U: In a way, we have been doing this before, just the two of us. But when we were in Berlin, we met other people doing similar things. So we thought we would bundle our activities and sort of under one umbrella, one name. And we were searching for a name for quite some time. You know how it is, it’s like a hundred suggestions but none of them click really. And then Sandra came up with the name sansculotte, and everyone liked it, and that was that.

S: Yeah, like in the beginning, we were mainly three people, Uli, me, and Billi Pixelbauer. Me and her are graphic designers, and Uli is a programmer. She really started early on with 3D animations, and so we experimented for me at least the first time in the animation field. But we were working on party flyers, mostly print projects, posters, record covers, etc. And as Uli said, we wanted to publish all this under one name, and that was sansculotte.

Linxi: And what does the name mean, where does it come from?

U: Two main streams of meaning. One is of course a reference to the French Revolution and the non-nobles involved in revolutionary activities, and the other just means without underpants. It means like standing there bare-assed.

CF: And how did the project evolve in the early 2000s?

U: Yeah, so as Sandra said, Billi came on board, and we were expanding into this whole animation and stop-motion and 3D thing. I remember I was walking home with Billi once, and we were talking about this. This was before we actually started on it, but she knew all the people, they were doing motion design, they were doing trailers, and we looked at a lot of this stuff together, and we thought we can do this too.

S: Yeah, and we were sitting on this pile of material, like we had a box of photos we took in the 90s and early 2000s and illustrations or comic scribbles, like thrown away graphic stuff, and that’s when we started with frame-by-frame animation, stop-motion-like. So the first animations we did have been done in Photoshop, like really one frame, then save, one dot JPEG, second, like move the element in the image, in the Photoshop file, and then two dot JPEG, so we did that quite long. I think the first two years were only with this technique.

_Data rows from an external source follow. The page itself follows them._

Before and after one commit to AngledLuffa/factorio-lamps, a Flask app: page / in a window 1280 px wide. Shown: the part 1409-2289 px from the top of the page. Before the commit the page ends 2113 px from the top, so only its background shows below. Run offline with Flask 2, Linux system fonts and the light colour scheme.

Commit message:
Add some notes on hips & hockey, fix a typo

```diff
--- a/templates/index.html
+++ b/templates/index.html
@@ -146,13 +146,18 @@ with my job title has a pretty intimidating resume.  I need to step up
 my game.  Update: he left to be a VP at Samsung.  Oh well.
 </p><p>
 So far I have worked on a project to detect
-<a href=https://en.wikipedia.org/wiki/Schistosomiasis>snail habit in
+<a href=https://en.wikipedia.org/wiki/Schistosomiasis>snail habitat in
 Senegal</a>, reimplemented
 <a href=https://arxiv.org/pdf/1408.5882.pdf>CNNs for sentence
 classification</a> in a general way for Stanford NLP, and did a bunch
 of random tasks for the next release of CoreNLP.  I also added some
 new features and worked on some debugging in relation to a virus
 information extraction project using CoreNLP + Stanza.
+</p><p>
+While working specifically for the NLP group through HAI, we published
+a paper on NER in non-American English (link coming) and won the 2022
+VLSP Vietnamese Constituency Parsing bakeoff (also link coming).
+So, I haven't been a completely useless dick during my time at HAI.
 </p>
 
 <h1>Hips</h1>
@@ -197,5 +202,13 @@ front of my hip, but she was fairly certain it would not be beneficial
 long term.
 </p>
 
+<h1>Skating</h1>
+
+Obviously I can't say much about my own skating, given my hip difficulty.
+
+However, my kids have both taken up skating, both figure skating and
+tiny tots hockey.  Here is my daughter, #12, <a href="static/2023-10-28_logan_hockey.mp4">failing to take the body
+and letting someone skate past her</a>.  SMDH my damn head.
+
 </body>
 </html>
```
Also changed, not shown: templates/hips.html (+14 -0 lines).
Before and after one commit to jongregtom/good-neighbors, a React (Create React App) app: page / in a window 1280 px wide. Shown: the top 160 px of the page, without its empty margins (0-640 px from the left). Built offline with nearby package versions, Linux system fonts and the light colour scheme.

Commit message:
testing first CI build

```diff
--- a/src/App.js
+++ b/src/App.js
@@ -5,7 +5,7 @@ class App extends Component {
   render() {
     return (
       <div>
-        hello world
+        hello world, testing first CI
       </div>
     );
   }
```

CF: You’ve done projections and live video at many parties. What technical setup are you using, and how did that evolve?

U: Yeah, so the idea was because we were going to parties mostly in order to dance, the idea was a bit to have the images dancing to the music, and the setup evolved around that. So I’m a programmer, I’m using this real-time multimedia thing, it’s called Pure Data, and it lends itself very well to the job because it has these inbuilt tools for sound analysis and beat detection, which are very good and on the point, so we built a bit of software around it using like, I don’t know, like MIDI, and later we built it in Pure Data so we could load clips and switch them around, half automatic and half with intervention.

S: Yeah, and we used like at some point, our idea was to control the visuals while dancing, and we tried out different gaming controllers. We did try out the Wii first and really have been on the dance floor controlling it, and it worked really, really well, but only one time, and then we always lost the connection or something, so this was a one-time thing, but we still play with other gaming controllers, and I think it feels more organic, or it’s more like playing an instrument, and it’s easier to react live on the sound that is coming from the musicians.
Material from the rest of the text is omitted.